Empowered Hot girl + socially awkward geek = intimidated geek who lashes out.  And while "Why is there even cosplay at this event?" can be a valid question, this advances to hurtful comments far too easy.

Now, I've had a LOT of hunches that some of these people (male/female) are more attention seekers who realized some mundane level enjoyment of Doctor Who or other geek favorite could turn into a lot of time as the center of attention, but you know what?  Every other facet of society has the same type of people.  Geekdom has never been so ostracized from society that we don't emulate it.
Here's my problem with geekdom:

Both sides here are absolutely right.

This woman decided to cosplayers one of the two dozen itrrations of Joker's Daughter, a character comic writers insist on bringing back over and over again since the 70's and most have failed with barely a whimper.  There's a good chance that outside of a DC press day, a majority of people at the even could not tell you who she was portraying, outside of a female Joker in a Willy Wonka hat.  I can't believe she's such a fan of the character, the costume is elaborate, steampunkish, and so busy that peole can't complain about the bosom. (Seriously, the first thing I noticed were the goggles.)
Good God, I'm in my own version of full out Nerd Rage, damn it.  See, it's just that easy.

*erases full blown rant on the DC Universe, and Affleck/Damon Batman movie, and a reference to the Elektra movie... seriously, you guys thought Daredevil was horrible... oh wait, that's why I'm erasing this*

After all of this ranting and testifying to the mountain top on this blog (which is my own expession of ME ME ME ME ME ME! afterall), remember this.
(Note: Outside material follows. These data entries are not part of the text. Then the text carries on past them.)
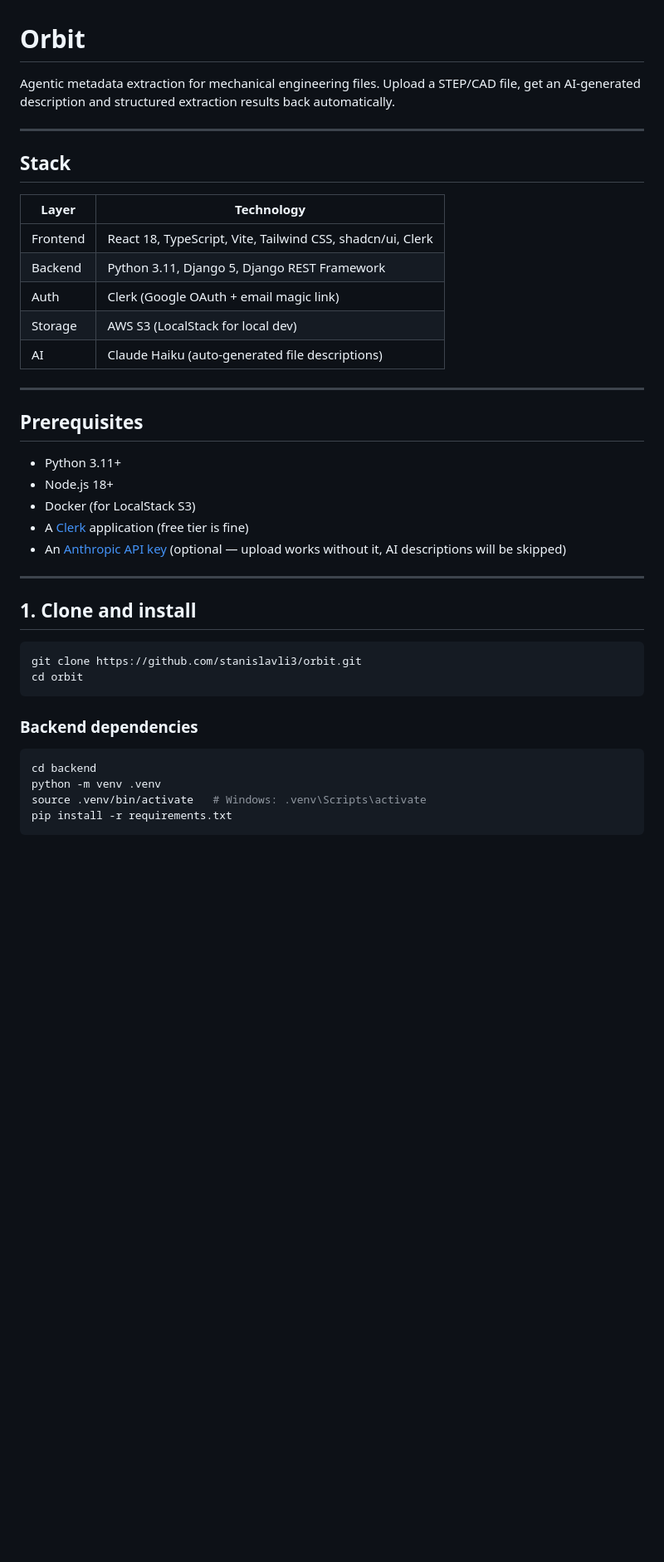
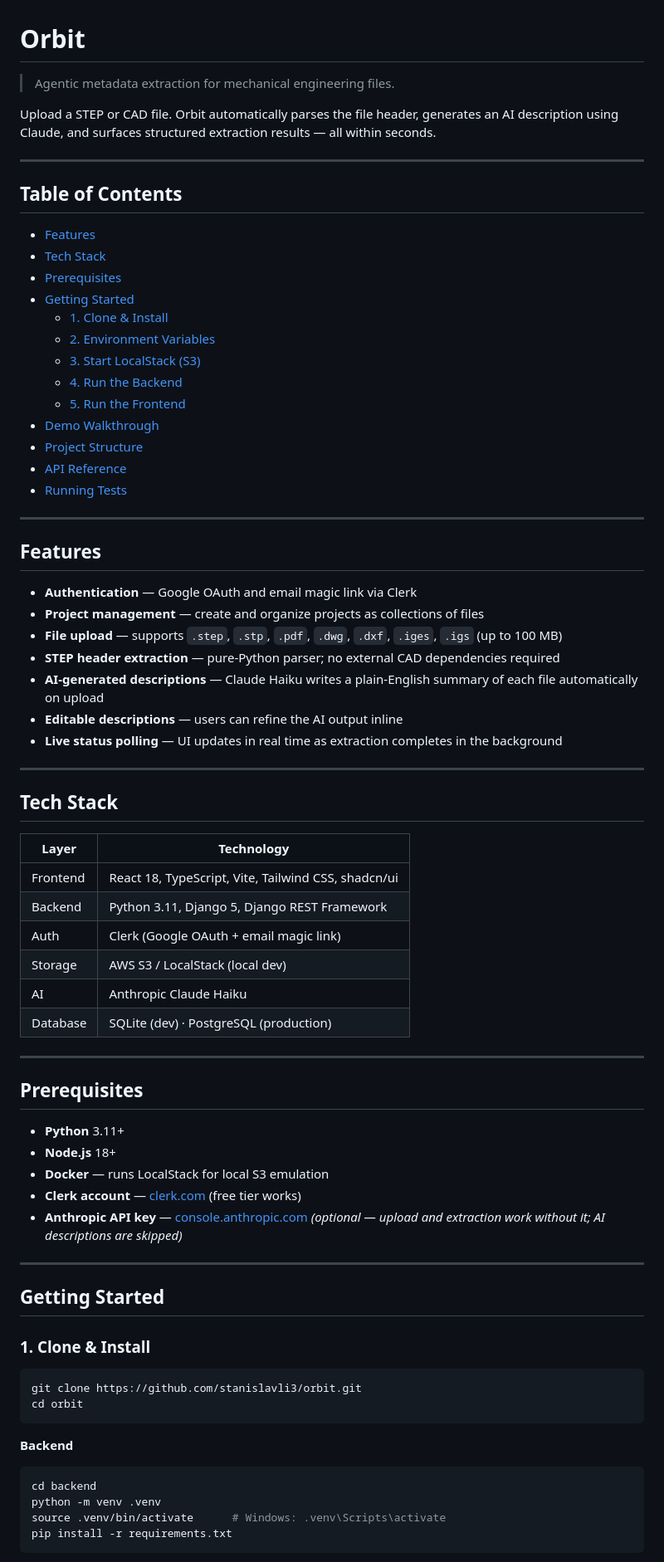
Before and after one commit to stanislavli3/orbit, a Markdown page: README.md, the part around one of its changes. Shown at 83% size. Drawn GitHub-style; blank space fills up the shorter version.

````diff
--- a/README.md
+++ b/README.md
@@ -1,44 +1,79 @@
 # Orbit
 
-Agentic metadata extraction for mechanical engineering files. Upload a STEP/CAD file, get an AI-generated description and structured extraction results back automatically.
+> Agentic metadata extraction for mechanical engineering files.
+
+Upload a STEP or CAD file. Orbit automatically parses the file header, generates an AI description using Claude, and surfaces structured extraction results — all within seconds.
 
 ---
 
-## Stack
+## Table of Contents
 
-| Layer | Technology |
-|---|---|
-| Frontend | React 18, TypeScript, Vite, Tailwind CSS, shadcn/ui, Clerk |
-| Backend | Python 3.11, Django 5, Django REST Framework |
-| Auth | Clerk (Google OAuth + email magic link) |
-| Storage | AWS S3 (LocalStack for local dev) |
-| AI | Claude Haiku (auto-generated file descriptions) |
+- [Features](#features)
+- [Tech Stack](#tech-stack)
+- [Prerequisites](#prerequisites)
+- [Getting Started](#getting-started)
+  - [1. Clone & Install](#1-clone--install)
+  - [2. Environment Variables](#2-environment-variables)
+  - [3. Start LocalStack (S3)](#3-start-localstack-s3)
+  - [4. Run the Backend](#4-run-the-backend)
+  - [5. Run the Frontend](#5-run-the-frontend)
+- [Demo Walkthrough](#demo-walkthrough)
+- [Project Structure](#project-structure)
+- [API Reference](#api-reference)
+- [Running Tests](#running-tests)
+
+---
+
+## Features
+
+- **Authentication** — Google OAuth and email magic link via Clerk
+- **Project management** — create and organize projects as collections of files
+- **File upload** — supports `.step`, `.stp`, `.pdf`, `.dwg`, `.dxf`, `.iges`, `.igs` (up to 100 MB)
+- **STEP header extraction** — pure-Python parser; no external CAD dependencies required
+- **AI-generated descriptions** — Claude Haiku writes a plain-English summary of each file automatically on upload
+- **Editable descriptions** — users can refine the AI output inline
+- **Live status polling** — UI updates in real time as extraction completes in the background
+
+---
+
+## Tech Stack
+
+| Layer     | Technology                                          |
+| --------- | --------------------------------------------------- |
+| Frontend  | React 18, TypeScript, Vite, Tailwind CSS, shadcn/ui |
+| Backend   | Python 3.11, Django 5, Django REST Framework        |
+| Auth      | Clerk (Google OAuth + email magic link)             |
+| Storage   | AWS S3 / LocalStack (local dev)                     |
+| AI        | Anthropic Claude Haiku                              |
+| Database  | SQLite (dev) · PostgreSQL (production)              |
 
 ---
 
 ## Prerequisites
 
-- Python 3.11+
-- Node.js 18+
-- Docker (for LocalStack S3)
-- A [Clerk](https://clerk.com) application (free tier is fine)
-- An [Anthropic API key](https://console.anthropic.com) (optional — upload works without it, AI descriptions will be skipped)
+- **Python** 3.11+
+- **Node.js** 18+
+- **Docker** — runs LocalStack for local S3 emulation
+- **Clerk account** — [clerk.com](https://clerk.com) (free tier works)
+- **Anthropic API key** — [console.anthropic.com](https://console.anthropic.com) *(optional — upload and extraction work without it; AI descriptions are skipped)*
 
 ---
 
-## 1. Clone and install
+## Getting Started
+
+### 1. Clone & Install
 
 ```bash
 git clone https://github.com/stanislavli3/orbit.git
 cd orbit
 ```
 
-### Backend dependencies
+**Backend**
 
 ```bash
 cd backend
 python -m venv .venv
-source .venv/bin/activate   # Windows: .venv\Scripts\activate
+source .venv/bin/activate      # Windows: .venv\Scripts\activate
 pip install -r requirements.txt
 ```
 
````
Also changed, not shown: other parts of README.md (+49 -56 lines).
No matter how much pop culture, the media, and society claims to break down the walls of bigotry and general, people are naturally judgemental. There's a reason why that Jesus needed to say "Don't judge, lest you be judged."   

We will find whatever flaws (real or imagined) in others whenever we can, no matter how hard we try.  Hell, we judge ourselves, sometimes even a bit too harsh.   If we admit that we are imperfect beings, let's judge people on their actions rather than characteristics that we can't always control. In return, accept that people won't judge us as we actually are, and remember the true Golden Rule:

Sometimes people are idiots.

I am a people.

Ergo, I could be an idiot.

Try not be an idiot. 
Time to go back to wargaming and gnomes...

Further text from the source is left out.